Dental Hygiene During COVID-19

Dental Health
By: Spirit Dental
October 5, 2020

woman with face mask using cell phone

COVID-19 has led to a lot of shutdowns, and that includes dental offices. For a lot of people, the option to go to the dentist for a regular checkup or cleaning is off-limits, and they might only be able to see their dentist for emergency treatments. 

If you’re in an area where you don’t have full access to professional dental care because of the coronavirus outbreak, what can you do to maintain your oral health as best as possible until things open up again? 

It’s All About What You Can Do Every Day Right at Home

This isn’t the time to slack off when it comes to your at-home oral hygiene routine. If you haven’t been brushing your teeth twice a day for two minutes at a time, and flossing at least once a day, it’s best to implement this strategy into your daily life now. 

Brushing Tips

  • Brush when you wake up in the morning, and again before going to sleep at night. If necessary, you can even brush your teeth after meals throughout the day to remove food particles and freshen breath. 

  • Experts recommend using toothpaste that contains fluoride to help protect your teeth from decay. And using an electric toothbrush might help you clean your teeth, gums, and tongue (yes, it’s recommended that you brush your tongue too!) more effectively as well.
  • If you’re concerned about bacteria on your toothbrush, you can disinfect it easily on a regular basis. 

Flossing Tips

  • To clean between your chompers, flossing is a must. Do it at least once a day, or you can do it every time you brush. This simple task takes just a couple of minutes, but it’s a smart step towards reducing the risk of cavities.
  • You can select the flosser that you like most, whether that’s string floss or a Waterpik. The key is to floss consistently so bacteria and plaque aren’t able to accumulate and cause damage in between the teeth. 

Other things to consider when taking steps to care for your teeth at home:

  • What you eat can have an impact on the health of your teeth and gums, so focus on consuming plenty of nutritious, natural foods, such as fresh fruits and vegetables, while reducing your intake of high-sugar foods and drinks.
  • Mouthwash may be optional, unless your dentist has told you that it should be a part of your daily hygiene plan. There are different types of mouthwashes, so select the one that meets your needs best. 

Contact Your Dentist’s Office If You Start Experiencing Symptoms

If you start to notice signs that something is wrong (e.g. your gums are swollen or bleeding, or you have a toothache), don’t wait to contact your dentist’s office. They might be open for emergency treatments, so there’s no need to ignore the symptoms or force yourself to deal with any discomfort. 
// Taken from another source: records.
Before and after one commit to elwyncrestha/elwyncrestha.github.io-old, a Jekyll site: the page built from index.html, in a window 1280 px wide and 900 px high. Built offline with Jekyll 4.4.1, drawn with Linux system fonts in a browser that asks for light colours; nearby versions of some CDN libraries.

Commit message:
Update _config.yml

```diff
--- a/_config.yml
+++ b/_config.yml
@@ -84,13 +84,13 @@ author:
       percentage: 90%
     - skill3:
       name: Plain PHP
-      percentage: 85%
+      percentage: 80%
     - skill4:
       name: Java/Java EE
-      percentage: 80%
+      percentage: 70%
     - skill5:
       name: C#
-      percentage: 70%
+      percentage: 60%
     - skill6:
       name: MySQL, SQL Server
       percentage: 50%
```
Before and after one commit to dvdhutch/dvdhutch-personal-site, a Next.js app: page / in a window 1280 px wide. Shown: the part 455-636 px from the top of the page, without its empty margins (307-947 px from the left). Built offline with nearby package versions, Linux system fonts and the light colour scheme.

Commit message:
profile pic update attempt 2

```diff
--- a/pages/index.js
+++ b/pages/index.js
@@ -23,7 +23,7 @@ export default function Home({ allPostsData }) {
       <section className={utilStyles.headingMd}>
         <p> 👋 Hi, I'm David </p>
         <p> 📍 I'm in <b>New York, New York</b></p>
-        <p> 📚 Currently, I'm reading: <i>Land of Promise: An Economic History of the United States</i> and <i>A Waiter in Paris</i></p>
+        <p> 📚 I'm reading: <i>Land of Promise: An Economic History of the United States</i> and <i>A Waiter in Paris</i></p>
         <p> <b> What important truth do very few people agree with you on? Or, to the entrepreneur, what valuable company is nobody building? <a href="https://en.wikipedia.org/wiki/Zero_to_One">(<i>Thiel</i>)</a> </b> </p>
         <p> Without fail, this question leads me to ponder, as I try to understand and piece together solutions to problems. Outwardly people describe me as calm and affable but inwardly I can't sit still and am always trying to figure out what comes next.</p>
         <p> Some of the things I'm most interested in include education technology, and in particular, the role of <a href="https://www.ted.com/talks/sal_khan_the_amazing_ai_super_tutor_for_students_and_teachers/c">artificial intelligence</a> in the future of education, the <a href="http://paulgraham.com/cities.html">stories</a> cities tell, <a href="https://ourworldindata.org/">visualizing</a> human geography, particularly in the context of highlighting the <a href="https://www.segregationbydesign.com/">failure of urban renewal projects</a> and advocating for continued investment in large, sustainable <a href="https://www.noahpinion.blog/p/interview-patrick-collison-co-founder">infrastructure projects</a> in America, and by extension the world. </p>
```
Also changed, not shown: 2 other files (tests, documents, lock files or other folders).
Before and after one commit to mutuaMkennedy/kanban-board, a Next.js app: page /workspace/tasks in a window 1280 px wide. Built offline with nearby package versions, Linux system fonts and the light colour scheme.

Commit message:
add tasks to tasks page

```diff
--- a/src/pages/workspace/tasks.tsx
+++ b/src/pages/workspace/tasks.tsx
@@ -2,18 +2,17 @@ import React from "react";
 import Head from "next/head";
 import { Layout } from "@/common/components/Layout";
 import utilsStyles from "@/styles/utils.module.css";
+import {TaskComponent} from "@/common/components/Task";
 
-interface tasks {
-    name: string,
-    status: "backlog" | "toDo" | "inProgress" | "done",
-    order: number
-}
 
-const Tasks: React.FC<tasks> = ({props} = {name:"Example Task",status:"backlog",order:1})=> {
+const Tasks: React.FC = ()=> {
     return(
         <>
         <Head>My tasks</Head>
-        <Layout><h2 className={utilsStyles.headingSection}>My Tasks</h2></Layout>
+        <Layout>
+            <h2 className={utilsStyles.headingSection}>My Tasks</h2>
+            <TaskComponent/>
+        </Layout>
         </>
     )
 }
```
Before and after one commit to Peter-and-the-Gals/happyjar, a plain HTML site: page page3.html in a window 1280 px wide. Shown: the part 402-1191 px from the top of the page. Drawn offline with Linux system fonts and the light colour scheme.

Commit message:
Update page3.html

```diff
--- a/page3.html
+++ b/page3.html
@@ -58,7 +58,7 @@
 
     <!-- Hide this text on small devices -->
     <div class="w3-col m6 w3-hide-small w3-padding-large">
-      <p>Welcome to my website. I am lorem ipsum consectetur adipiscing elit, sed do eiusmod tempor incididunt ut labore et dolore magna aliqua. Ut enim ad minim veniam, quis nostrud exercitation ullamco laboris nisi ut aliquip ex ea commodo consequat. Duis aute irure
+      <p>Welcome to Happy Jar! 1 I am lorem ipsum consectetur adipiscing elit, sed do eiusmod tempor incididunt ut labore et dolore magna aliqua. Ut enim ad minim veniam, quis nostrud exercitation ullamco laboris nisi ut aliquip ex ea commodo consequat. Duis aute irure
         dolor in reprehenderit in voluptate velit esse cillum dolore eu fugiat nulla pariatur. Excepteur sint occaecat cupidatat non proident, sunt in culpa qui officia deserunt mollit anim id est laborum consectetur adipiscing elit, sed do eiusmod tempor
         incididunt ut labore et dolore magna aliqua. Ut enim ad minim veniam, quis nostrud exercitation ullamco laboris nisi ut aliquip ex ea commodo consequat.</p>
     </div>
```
Remember: getting treatment sooner rather than later can help ensure oral health problems won’t progress and cause extensive damage. While you might not be able to see your dentist for routine care, he or she might advise you to make an appointment if you’re experiencing symptoms of gum disease or tooth decay. 

What Are Dentists Doing to Ensure Their Patients’ Safety?

Dental professionals might follow guidelines set forth by organizations like the ADA and CDC in order to open their offices to patients in a safe manner. 

You may notice that your dentist takes extra steps to help keep patients, as well as staff, safe. Those steps might include:
  • Implementing extra disinfection of tools and surfaces
  • Requiring that you arrive alone and wait to be called in from the parking lot
  • Utilizing protective gear and requiring that you wear a mask
  • Checking your temperature upon arrival
  • Using a rubber dental dam to cover your mouth
  • Requiring social distancing
  • Asking you additional questions about your health and any symptoms you’ve been experiencing
  • Removing things like magazines from the waiting room

Your Oral Health Doesn’t Have to Suffer Because of COVID-19 Restrictions!

It’s more important than ever to take great care of your mouth at home, but even if your dentist is taking fewer appointments than usual or only working with patients who need urgent care, don’t hesitate to call for advice if you start to feel symptoms of a cavity or gum problems. 

Also, with the right dental insurance to provide coverage during this difficult time when you might not be working and earning as much, you’ll be able to rest assured you won’t break the bank to get the care you need. 

Have no fear: until things go back to normal, your dentist will still be there to ensure you can keep your smile healthy and bright. 

Search for Resources


Senior Dental Health
Eye Health
Children's Dental Health
Dental Health